Psst... We're working on the next generation of Chowhound! View >
HOME > Chowhound > Cookware >
Dec 13, 2007 07:58 AM

Pls help-need chopper for non-dextrous dad

I've gotten my 72-year-old dad into cooking recently. He's finished up dishes I've started, he's begun stuff when I've been late, and he even followed from beginning to end an Ina Garten recipe for a fennel-encrusted pork loin for which he made the rub with my mini-Cuisinart (delicious). However, I've been trying to figure out what makes him say, "Oh, you'd better do that," or, "We'll get pizza tonight and you can make that tomorrow when you can be here earlier," and I think it's the stuff requiring a lot of slicing and dicing. This makes sense: he's a brilliant guy, but he put his hand through a window as a young man (not quite so brilliant, that) and is not very dextrous (you should see him try to pick up the cat...). And, obviously, I don't want him to "work on his knife skills"; that would be asking an ER visit.

I want to buy him one of those onion choppers for Christmas, if I can get some testimonials about which are junk and which are miracle-workers. I've seen the Nicer Dicer (BB&B, $40), Progressive Onion Chopper (BB&B, $15), Vegetable Chop and Measure (Williams-Sonoma, $30), and Alligator Onion Chopper (Sur La Table, $30). On the boards, I've seen a rec for the Nicer Dicer and one for the Chop and Measure, plus a thumbs-down for the Nicer Dicer.

If anyone has any experience with any of these, I'd really, really appreciate a quick comment. Many, many TIA.

  1. Click to Upload a photo (10 MB limit)
  1. If the mini-cuisinart works for small jobs, wouldn't a larger size be the perfect answer for your dad's chopping requirements? Maybe there's something I don't understand.

    1. ummm... buy em chopped in the freezer section, bell peppers too - why fight it?

      1. I have the Williams-Sonoma Chop and measure. I like it quite a bit, but it is not good for everything; food periodically requires pre-prep before using it.

        It is excellent for soft foods (it makes awesome egg salad), but less so for hard or dense foods (I had to slice onions fairly thin in order for the device to chop well).

        -Multiple chop sizes (there are two inserts: a large chop and a small chop. If I recall, each of these has a smaller "mince" area.)
        -Fairly easy to clean and is dishwasher safe

        -Chopping area is somewhat small
        -Only fairly easy to clean

        Overall, it's the best chopper I've owned so I would recommend it.

        Good luck!

        1. Have you seen this gadget? Do you think it would do the job?

          I watched my niece use it and it looked like fun and did the job.

          1. Have you considered a mandoline? the relatively inexpensive Benriner's (and there are even
            cheaper japanese ones that are equally good) is a great alternative to slicing.

            You won't get the chopping action you're looking for (so this might not be the right
            thing) but for many vegetable slicing tasks it's a godsend.

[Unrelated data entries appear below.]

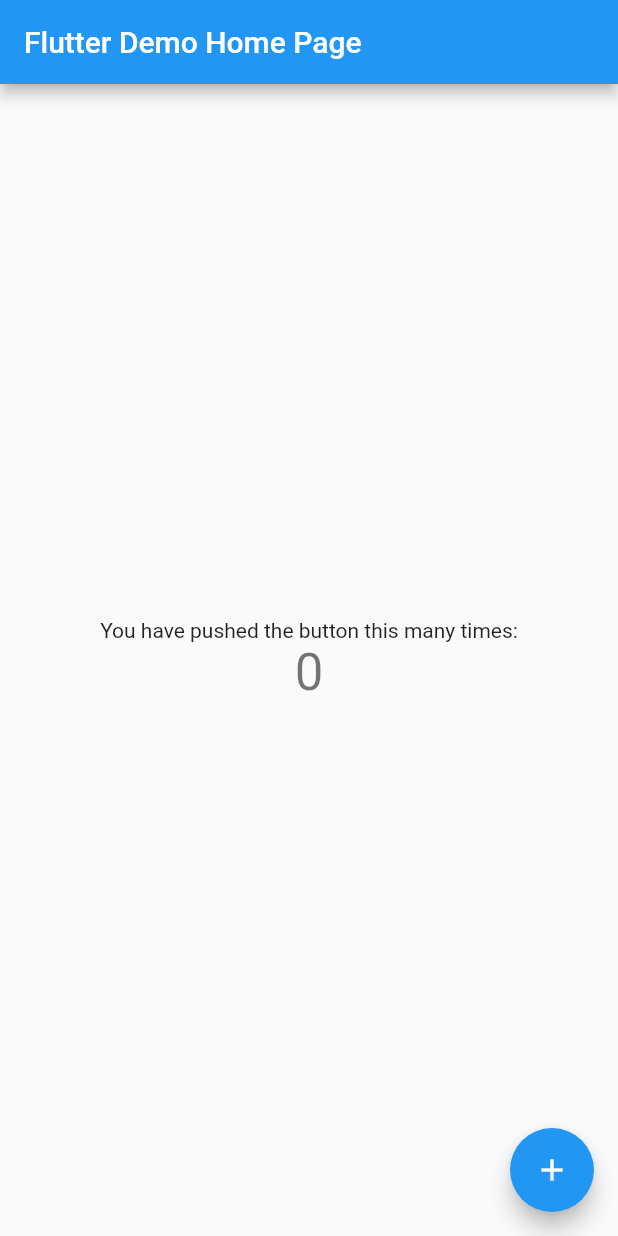
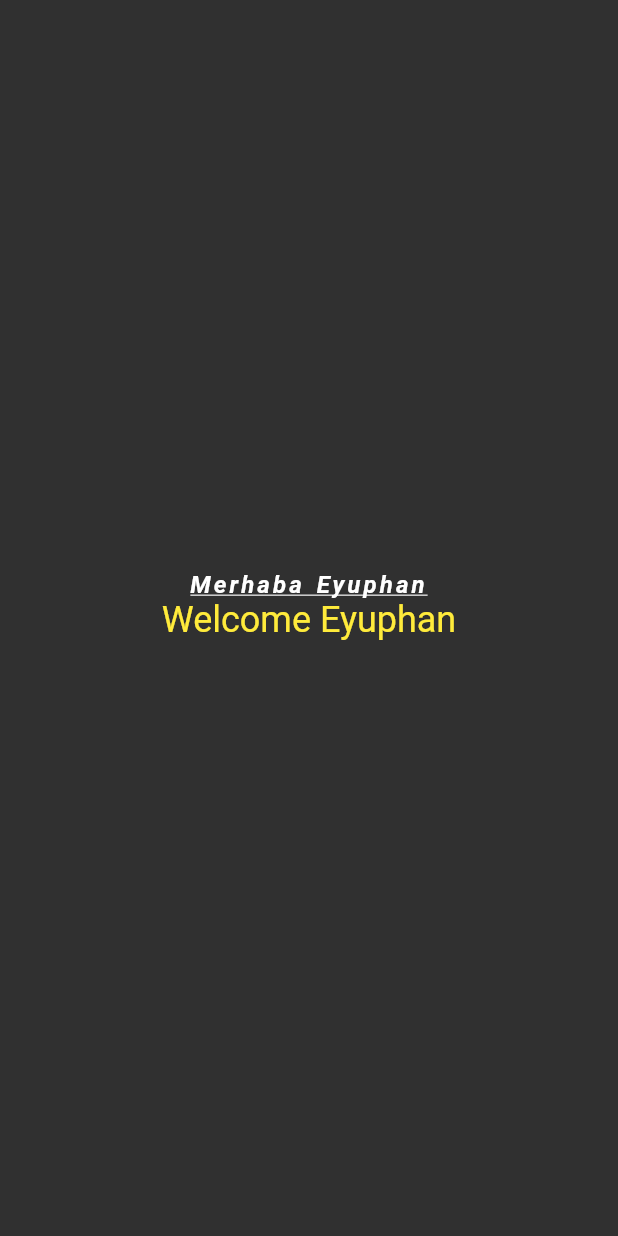
Before and after one commit to eyuphan-oguz/veli_bacik_flutter_learning, a Flutter app: the screen it shows after launch, on a phone screen of 412 x 824 dp. Run offline on Flutter 3.47's test engine with Material 2 defaults, Android fonts, the phone set to English and light mode, and no system bars.

Commit message:
text learn

```diff
--- /dev/null
+++ b/lib/101/text_learn_view.dart
@@ -0,0 +1,56 @@
+import 'package:flutter/material.dart';
+
+class TextLearnView extends StatelessWidget {
+  const TextLearnView({Key? key, this.userName}) : super(key: key);
+  final String name = "Eyuphan";
+
+  final String? userName;
+
+  @override
+  Widget build(BuildContext context) {
+    return Scaffold(
+        body: Center(
+            child: Column(
+      mainAxisAlignment: MainAxisAlignment.center,
+      children: [
+        Text(
+          "${ProjectKeys.welcome} ${name}",
+          maxLines: 2,
+          overflow: TextOverflow.ellipsis,
+          textAlign: TextAlign.right,
+          style: ProjectStyles.welcomeStyle,
+        ),
+        Text(
+          "Welcome ${name}",
+          maxLines: 2,
+          overflow: TextOverflow.ellipsis,
+          textAlign: TextAlign.right,
+          style: Theme.of(context).textTheme.headline5?.copyWith(color: ProjectColor.welcomeColor),
+        ),
+
+        Text(userName ?? "")
+      ],
+    )));
+  }
+}
+
+class ProjectStyles {
+  static TextStyle welcomeStyle = TextStyle(
+      wordSpacing: 2,
+      letterSpacing: 2,
+      fontSize: 16,
+      fontWeight: FontWeight.w600,
+      decoration: TextDecoration.underline,
+      fontStyle: FontStyle.italic);
+}
+
+
+
+class ProjectColor{
+  static Color welcomeColor=Colors.yellow;
+}
+
+
+class ProjectKeys{
+  static String welcome="Merhaba";
+}
--- a/lib/main.dart
+++ b/lib/main.dart
@@ -1,4 +1,5 @@
 import 'package:flutter/material.dart';
+import 'package:veli_bacik_flutter_learning/101/text_learn_view.dart';
 
 void main() {
   runApp(const MyApp());
@@ -11,105 +12,10 @@ class MyApp extends StatelessWidget {
   @override
   Widget build(BuildContext context) {
     return MaterialApp(
+      debugShowCheckedModeBanner: false,
       title: 'Flutter Demo',
-      theme: ThemeData(
-        // This is the theme of your application.
-        //
-        // Try running your application with "flutter run". You'll see the
-        // application has a blue toolbar. Then, without quitting the app, try
-        // changing the primarySwatch below to Colors.green and then invoke
-        // "hot reload" (press "r" in the console where you ran "flutter run",
-        // or simply save your changes to "hot reload" in a Flutter IDE).
-        // Notice that the counter didn't reset back to zero; the application
-        // is not restarted.
-        primarySwatch: Colors.blue,
-      ),
-      home: const MyHomePage(title: 'Flutter Demo Home Page'),
+      theme: ThemeData.dark(),
+      home: TextLearnView(),
     );
   }
 }
-
-class MyHomePage extends StatefulWidget {
-  const MyHomePage({super.key, required this.title});
-
-  // This widget is the home page of your application. It is stateful, meaning
-  // that it has a State object (defined below) that contains fields that affect
-  // how it looks.
-
-  // This class is the configuration for the state. It holds the values (in this
-  // case the title) provided by the parent (in this case the App widget) and
-  // used by the build method of the State. Fields in a Widget subclass are
-  // always marked "final".
-
-  final String title;
-
-  @override
-  State<MyHomePage> createState() => _MyHomePageState();
-}
-
-class _MyHomePageState extends State<MyHomePage> {
-  int _counter = 0;
-
-  void _incrementCounter() {
-    setState(() {
-      // This call to setState tells the Flutter framework that something has
-      // changed in this State, which causes it to rerun the build method below
-      // so that the display can reflect the updated values. If we changed
-      // _counter without calling setState(), then the build method would not be
-      // called again, and so nothing would appear to happen.
-      _counter++;
-    });
-  }
-
-  @override
-  Widget build(BuildContext context) {
-    // This method is rerun every time setState is called, for instance as done
-    // by the _incrementCounter method above.
-    //
-    // The Flutter framework has been optimized to make rerunning build methods
-    // fast, so that you can just rebuild anything that needs updating rather
-    // than having to individually change instances of widgets.
-    return Scaffold(
-      appBar: AppBar(
-        // Here we take the value from the MyHomePage object that was created by
-        // the App.build method, and use it to set our appbar title.
-        title: Text(widget.title),
-      ),
-      body: Center(
-        // Center is a layout widget. It takes a single child and positions it
-        // in the middle of the parent.
-        child: Column(
-          // Column is also a layout widget. It takes a list of children and
-          // arranges them vertically. By default, it sizes itself to fit its
-          // children horizontally, and tries to be as tall as its parent.
-          //
-          // Invoke "debug painting" (press "p" in the console, choose the
-          // "Toggle Debug Paint" action from the Flutter Inspector in Android
-          // Studio, or the "Toggle Debug Paint" command in Visual Studio Code)
-          // to see the wireframe for each widget.
-          //
-          // Column has various properties to control how it sizes itself and
-          // how it positions its children. Here we use mainAxisAlignment to
-          // center the children vertically; the main axis here is the vertical
-          // axis because Columns are vertical (the cross axis would be
-          // horizontal).
-          mainAxisAlignment: MainAxisAlignment.center,
-          children: <Widget>[
-            const Text(
-              'You have pushed the button this many times:',
-            ),
-            Text(
-              '$_counter',
-              style: Theme.of(context).textTheme.headline4,
-            ),
-          ],
-        ),
-      ),
-      floatingActionButton: FloatingActionButton(
-        onPressed: _incrementCounter,
-        tooltip: 'Increment',
-        child: const Icon(Icons.add),
-      ), // This trailing comma makes auto-formatting nicer for build methods.
-    );
-  }
-}
```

            The only downside is that they can be pretty dangerous since you're moving your
            hand in the direction of the cutting edge. But they all come with variously useful
            food-holding devices which will keep him from reliving his childhood fist-through-
            the window trauma.